The answer should be the records below, word for word, with every image left out.

======== Source records ========

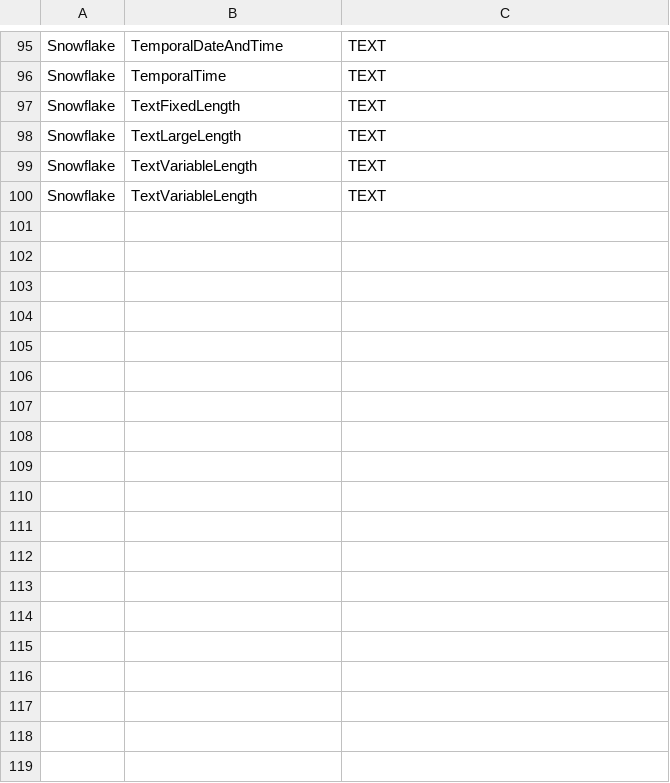
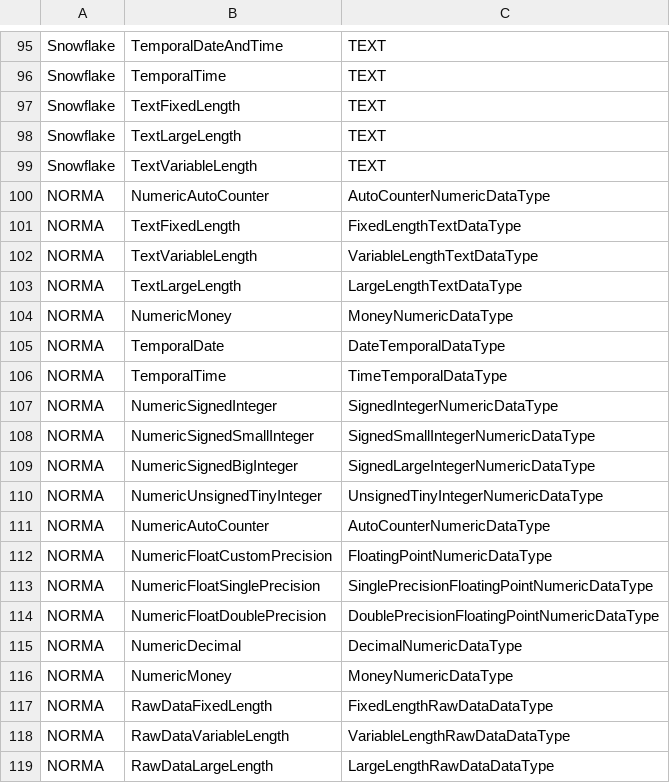
Before and after one commit to FactEngineCommunity/Boston, a CSV file: Boston/database/databasedatatypes/bostondatabasedatattypes.csv, drawn as a sheet; only a part is shown, gaps mark what is left out; removed rows and columns are numbered as before the commit, all else as after; the diff covers the shown part only; the diff names each change by its address in the sheet, - before the commit and + after, or states it on an @@ line.

Commit message:
- Prepping for v6.0 Release - Implemented NORMA data types.

```diff
--- a/Boston/database/databasedatatypes/bostondatabasedatattypes.csv
+++ b/Boston/database/databasedatatypes/bostondatabasedatattypes.csv
-row 100: Snowflake | TextVariableLength | TEXT
+row 100: NORMA | NumericAutoCounter | AutoCounterNumericDataType
+row 101: NORMA | TextFixedLength | FixedLengthTextDataType
+row 102: NORMA | TextVariableLength | VariableLengthTextDataType
+row 103: NORMA | TextLargeLength | LargeLengthTextDataType
+row 104: NORMA | NumericMoney | MoneyNumericDataType
+row 105: NORMA | TemporalDate | DateTemporalDataType
+row 106: NORMA | TemporalTime | TimeTemporalDataType
+row 107: NORMA | NumericSignedInteger | SignedIntegerNumericDataType
+row 108: NORMA | NumericSignedSmallInteger | SignedSmallIntegerNumericDataType
+row 109: NORMA | NumericSignedBigInteger | SignedLargeIntegerNumericDataType
+row 110: NORMA | NumericUnsignedTinyInteger | UnsignedTinyIntegerNumericDataType
+row 111: NORMA | NumericAutoCounter | AutoCounterNumericDataType
+row 112: NORMA | NumericFloatCustomPrecision | FloatingPointNumericDataType
+row 113: NORMA | NumericFloatSinglePrecision | SinglePrecisionFloatingPointNumericDataType
+row 114: NORMA | NumericFloatDoublePrecision | DoublePrecisionFloatingPointNumericDataType
+row 115: NORMA | NumericDecimal | DecimalNumericDataType
+row 116: NORMA | NumericMoney | MoneyNumericDataType
+row 117: NORMA | RawDataFixedLength | FixedLengthRawDataDataType
+row 118: NORMA | RawDataVariableLength | VariableLengthRawDataDataType
+row 119: NORMA | RawDataLargeLength | LargeLengthRawDataDataType
```
Also changed, not shown: 10 added rows elsewhere in this file, 1 other file.
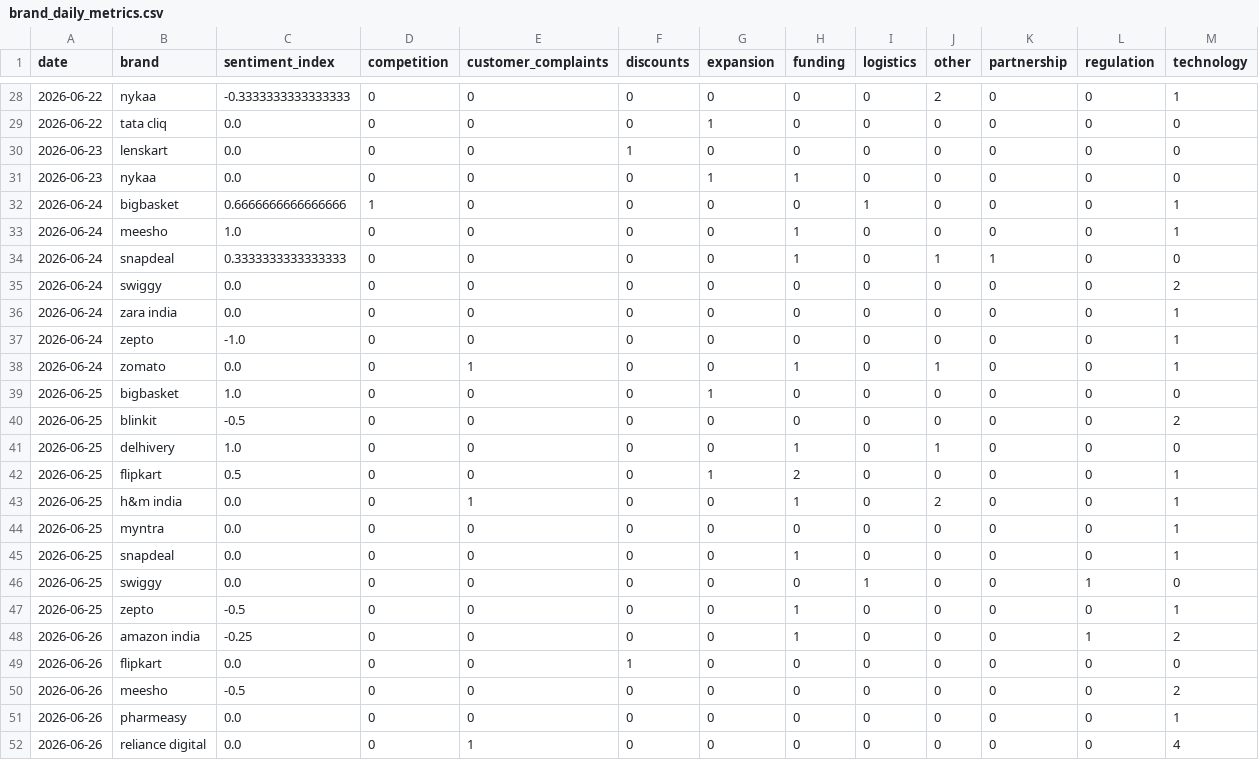
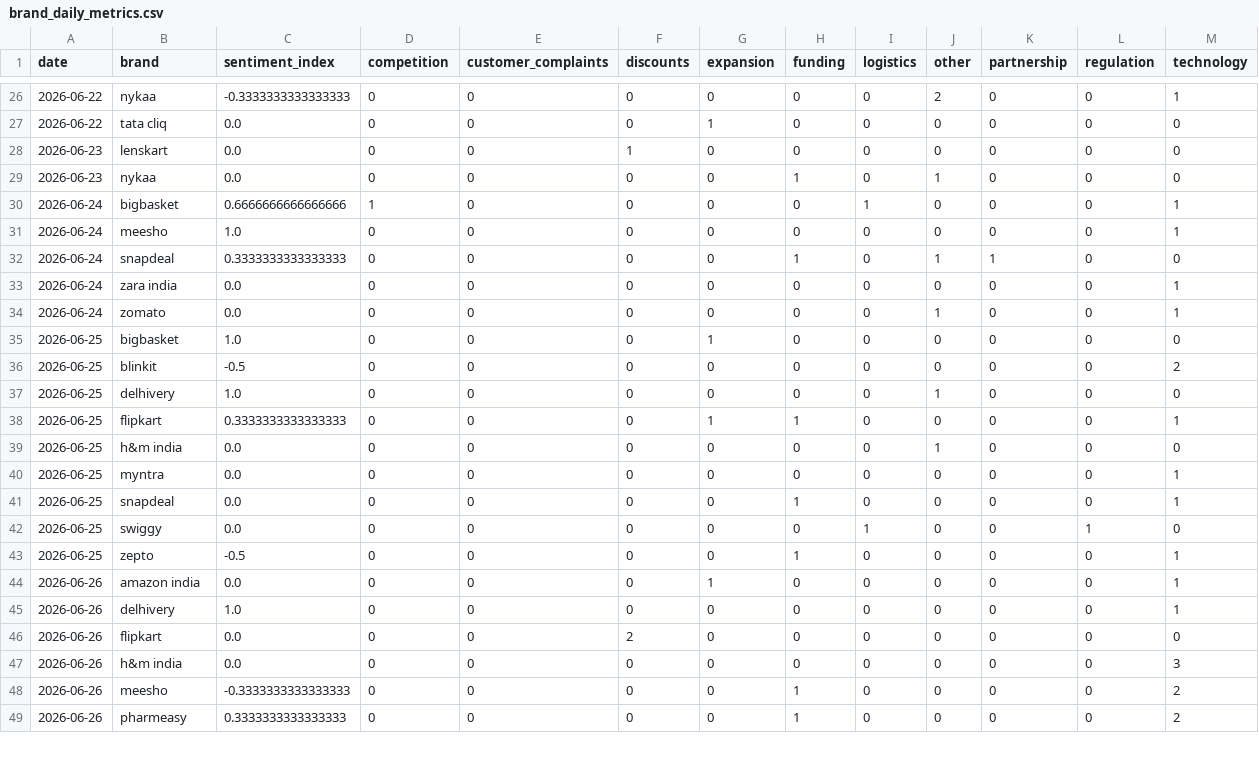
Before and after one commit to akanksha726/Infosys-Springboard, a CSV file: data/processed/brand_daily_metrics.csv, drawn as a sheet; only a part is shown, gaps mark what is left out; the diff covers the shown part only.

```diff
--- a/data/processed/brand_daily_metrics.csv
+++ b/data/processed/brand_daily_metrics.csv
@@ -30,15 +28,13 @@ date,brand,sentiment_index,competition,customer_complaints,discounts,expansion,f
 2026-06-23,lenskart,0.0,0,0,1,0,0,0,0,0,0,0
-2026-06-23,nykaa,0.0,0,0,0,1,1,0,0,0,0,0
+2026-06-23,nykaa,0.0,0,0,0,0,1,0,1,0,0,0
 2026-06-24,bigbasket,0.6666666666666666,1,0,0,0,0,1,0,0,0,1
-2026-06-24,meesho,1.0,0,0,0,0,1,0,0,0,0,1
+2026-06-24,meesho,1.0,0,0,0,0,0,0,0,0,0,1
 2026-06-24,snapdeal,0.3333333333333333,0,0,0,0,1,0,1,1,0,0
-2026-06-24,swiggy,0.0,0,0,0,0,0,0,0,0,0,2
 2026-06-24,zara india,0.0,0,0,0,0,0,0,0,0,0,1
-2026-06-24,zepto,-1.0,0,0,0,0,0,0,0,0,0,1
-2026-06-24,zomato,0.0,0,1,0,0,1,0,1,0,0,1
+2026-06-24,zomato,0.0,0,0,0,0,0,0,1,0,0,1
 2026-06-25,bigbasket,1.0,0,0,0,1,0,0,0,0,0,0
 2026-06-25,blinkit,-0.5,0,0,0,0,0,0,0,0,0,2
-2026-06-25,delhivery,1.0,0,0,0,0,1,0,1,0,0,0
-2026-06-25,flipkart,0.5,0,0,0,1,2,0,0,0,0,1
-2026-06-25,h&m india,0.0,0,1,0,0,1,0,2,0,0,1
+2026-06-25,delhivery,1.0,0,0,0,0,0,0,1,0,0,0
+2026-06-25,flipkart,0.3333333333333333,0,0,0,1,1,0,0,0,0,1
+2026-06-25,h&m india,0.0,0,0,0,0,0,0,1,0,0,0
 2026-06-25,myntra,0.0,0,0,0,0,0,0,0,0,0,1
@@ -47,6 +43,7 @@ date,brand,sentiment_index,competition,customer_complaints,discounts,expansion,f
 2026-06-25,zepto,-0.5,0,0,0,0,1,0,0,0,0,1
-2026-06-26,amazon india,-0.25,0,0,0,0,1,0,0,0,1,2
-2026-06-26,flipkart,0.0,0,0,1,0,0,0,0,0,0,0
-2026-06-26,meesho,-0.5,0,0,0,0,0,0,0,0,0,2
-2026-06-26,pharmeasy,0.0,0,0,0,0,0,0,0,0,0,1
-2026-06-26,reliance digital,0.0,0,1,0,0,0,0,0,0,0,4
+2026-06-26,amazon india,0.0,0,0,0,1,0,0,0,0,0,1
+2026-06-26,delhivery,1.0,0,0,0,0,0,0,0,0,0,1
+2026-06-26,flipkart,0.0,0,0,2,0,0,0,0,0,0,0
+2026-06-26,h&m india,0.0,0,0,0,0,0,0,0,0,0,3
+2026-06-26,meesho,-0.3333333333333333,0,0,0,0,1,0,0,0,0,2
+2026-06-26,pharmeasy,0.3333333333333333,0,0,0,0,1,0,0,0,0,2
```
Also changed, not shown: 4 added rows, 2 removed rows and 10 edited cells elsewhere in this file, data/processed/daily_market_metrics.csv, data/processed/market_forecast_history.csv, 1 other file.
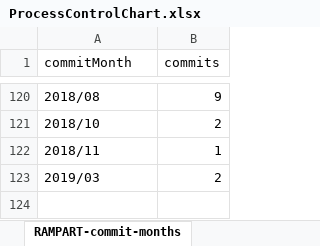
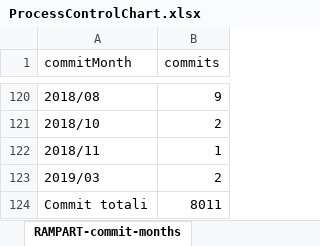
Before and after one commit to redjack96/RampartProcessControlChart, an Excel workbook: ProcessControlChart.xlsx, sheet RAMPART-commit-months, drawn as a sheet; only a part is shown, gaps mark what is left out; values as stored, in another font and other column widths than the file's, no borders; table styles not drawn; the diff names each change by its address in the sheet, - before the commit and + after, or states it on an @@ line.

```diff
--- a/ProcessControlChart.xlsx (sheet RAMPART-commit-months)
+++ b/ProcessControlChart.xlsx (sheet RAMPART-commit-months)
+row 124: Commit totali | 8011
```
Also changed, not shown: sheet RAMPART-git-commits, sheet RAMPART-TicketsID, charts or pictures.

========

=== Exercise answer ===
Before and after one commit to FactEngineCommunity/Boston, a CSV file: Boston/database/databasedatatypes/bostondatabasedatattypes.csv, drawn as a sheet; only a part is shown, gaps mark what is left out; removed rows and columns are numbered as before the commit, all else as after; the diff covers the shown part only; the diff names each change by its address in the sheet, - before the commit and + after, or states it on an @@ line.

Commit message:
- Prepping for v6.0 Release - Implemented NORMA data types.

```diff
--- a/Boston/database/databasedatatypes/bostondatabasedatattypes.csv
+++ b/Boston/database/databasedatatypes/bostondatabasedatattypes.csv
-row 100: Snowflake | TextVariableLength | TEXT
+row 100: NORMA | NumericAutoCounter | AutoCounterNumericDataType
+row 101: NORMA | TextFixedLength | FixedLengthTextDataType
+row 102: NORMA | TextVariableLength | VariableLengthTextDataType
+row 103: NORMA | TextLargeLength | LargeLengthTextDataType
+row 104: NORMA | NumericMoney | MoneyNumericDataType
+row 105: NORMA | TemporalDate | DateTemporalDataType
+row 106: NORMA | TemporalTime | TimeTemporalDataType
+row 107: NORMA | NumericSignedInteger | SignedIntegerNumericDataType
+row 108: NORMA | NumericSignedSmallInteger | SignedSmallIntegerNumericDataType
+row 109: NORMA | NumericSignedBigInteger | SignedLargeIntegerNumericDataType
+row 110: NORMA | NumericUnsignedTinyInteger | UnsignedTinyIntegerNumericDataType
+row 111: NORMA | NumericAutoCounter | AutoCounterNumericDataType
+row 112: NORMA | NumericFloatCustomPrecision | FloatingPointNumericDataType
+row 113: NORMA | NumericFloatSinglePrecision | SinglePrecisionFloatingPointNumericDataType
+row 114: NORMA | NumericFloatDoublePrecision | DoublePrecisionFloatingPointNumericDataType
+row 115: NORMA | NumericDecimal | DecimalNumericDataType
+row 116: NORMA | NumericMoney | MoneyNumericDataType
+row 117: NORMA | RawDataFixedLength | FixedLengthRawDataDataType
+row 118: NORMA | RawDataVariableLength | VariableLengthRawDataDataType
+row 119: NORMA | RawDataLargeLength | LargeLengthRawDataDataType
```
Also changed, not shown: 10 added rows elsewhere in this file, 1 other file.
Before and after one commit to akanksha726/Infosys-Springboard, a CSV file: data/processed/brand_daily_metrics.csv, drawn as a sheet; only a part is shown, gaps mark what is left out; the diff covers the shown part only.

```diff
--- a/data/processed/brand_daily_metrics.csv
+++ b/data/processed/brand_daily_metrics.csv
@@ -30,15 +28,13 @@ date,brand,sentiment_index,competition,customer_complaints,discounts,expansion,f
 2026-06-23,lenskart,0.0,0,0,1,0,0,0,0,0,0,0
-2026-06-23,nykaa,0.0,0,0,0,1,1,0,0,0,0,0
+2026-06-23,nykaa,0.0,0,0,0,0,1,0,1,0,0,0
 2026-06-24,bigbasket,0.6666666666666666,1,0,0,0,0,1,0,0,0,1
-2026-06-24,meesho,1.0,0,0,0,0,1,0,0,0,0,1
+2026-06-24,meesho,1.0,0,0,0,0,0,0,0,0,0,1
 2026-06-24,snapdeal,0.3333333333333333,0,0,0,0,1,0,1,1,0,0
-2026-06-24,swiggy,0.0,0,0,0,0,0,0,0,0,0,2
 2026-06-24,zara india,0.0,0,0,0,0,0,0,0,0,0,1
-2026-06-24,zepto,-1.0,0,0,0,0,0,0,0,0,0,1
-2026-06-24,zomato,0.0,0,1,0,0,1,0,1,0,0,1
+2026-06-24,zomato,0.0,0,0,0,0,0,0,1,0,0,1
 2026-06-25,bigbasket,1.0,0,0,0,1,0,0,0,0,0,0
 2026-06-25,blinkit,-0.5,0,0,0,0,0,0,0,0,0,2
-2026-06-25,delhivery,1.0,0,0,0,0,1,0,1,0,0,0
-2026-06-25,flipkart,0.5,0,0,0,1,2,0,0,0,0,1
-2026-06-25,h&m india,0.0,0,1,0,0,1,0,2,0,0,1
+2026-06-25,delhivery,1.0,0,0,0,0,0,0,1,0,0,0
+2026-06-25,flipkart,0.3333333333333333,0,0,0,1,1,0,0,0,0,1
+2026-06-25,h&m india,0.0,0,0,0,0,0,0,1,0,0,0
 2026-06-25,myntra,0.0,0,0,0,0,0,0,0,0,0,1
@@ -47,6 +43,7 @@ date,brand,sentiment_index,competition,customer_complaints,discounts,expansion,f
 2026-06-25,zepto,-0.5,0,0,0,0,1,0,0,0,0,1
-2026-06-26,amazon india,-0.25,0,0,0,0,1,0,0,0,1,2
-2026-06-26,flipkart,0.0,0,0,1,0,0,0,0,0,0,0
-2026-06-26,meesho,-0.5,0,0,0,0,0,0,0,0,0,2
-2026-06-26,pharmeasy,0.0,0,0,0,0,0,0,0,0,0,1
-2026-06-26,reliance digital,0.0,0,1,0,0,0,0,0,0,0,4
+2026-06-26,amazon india,0.0,0,0,0,1,0,0,0,0,0,1
+2026-06-26,delhivery,1.0,0,0,0,0,0,0,0,0,0,1
+2026-06-26,flipkart,0.0,0,0,2,0,0,0,0,0,0,0
+2026-06-26,h&m india,0.0,0,0,0,0,0,0,0,0,0,3
+2026-06-26,meesho,-0.3333333333333333,0,0,0,0,1,0,0,0,0,2
+2026-06-26,pharmeasy,0.3333333333333333,0,0,0,0,1,0,0,0,0,2
```
Also changed, not shown: 4 added rows, 2 removed rows and 10 edited cells elsewhere in this file, data/processed/daily_market_metrics.csv, data/processed/market_forecast_history.csv, 1 other file.
Before and after one commit to redjack96/RampartProcessControlChart, an Excel workbook: ProcessControlChart.xlsx, sheet RAMPART-commit-months, drawn as a sheet; only a part is shown, gaps mark what is left out; values as stored, in another font and other column widths than the file's, no borders; table styles not drawn; the diff names each change by its address in the sheet, - before the commit and + after, or states it on an @@ line.

```diff
--- a/ProcessControlChart.xlsx (sheet RAMPART-commit-months)
+++ b/ProcessControlChart.xlsx (sheet RAMPART-commit-months)
+row 124: Commit totali | 8011
```
Also changed, not shown: sheet RAMPART-git-commits, sheet RAMPART-TicketsID, charts or pictures.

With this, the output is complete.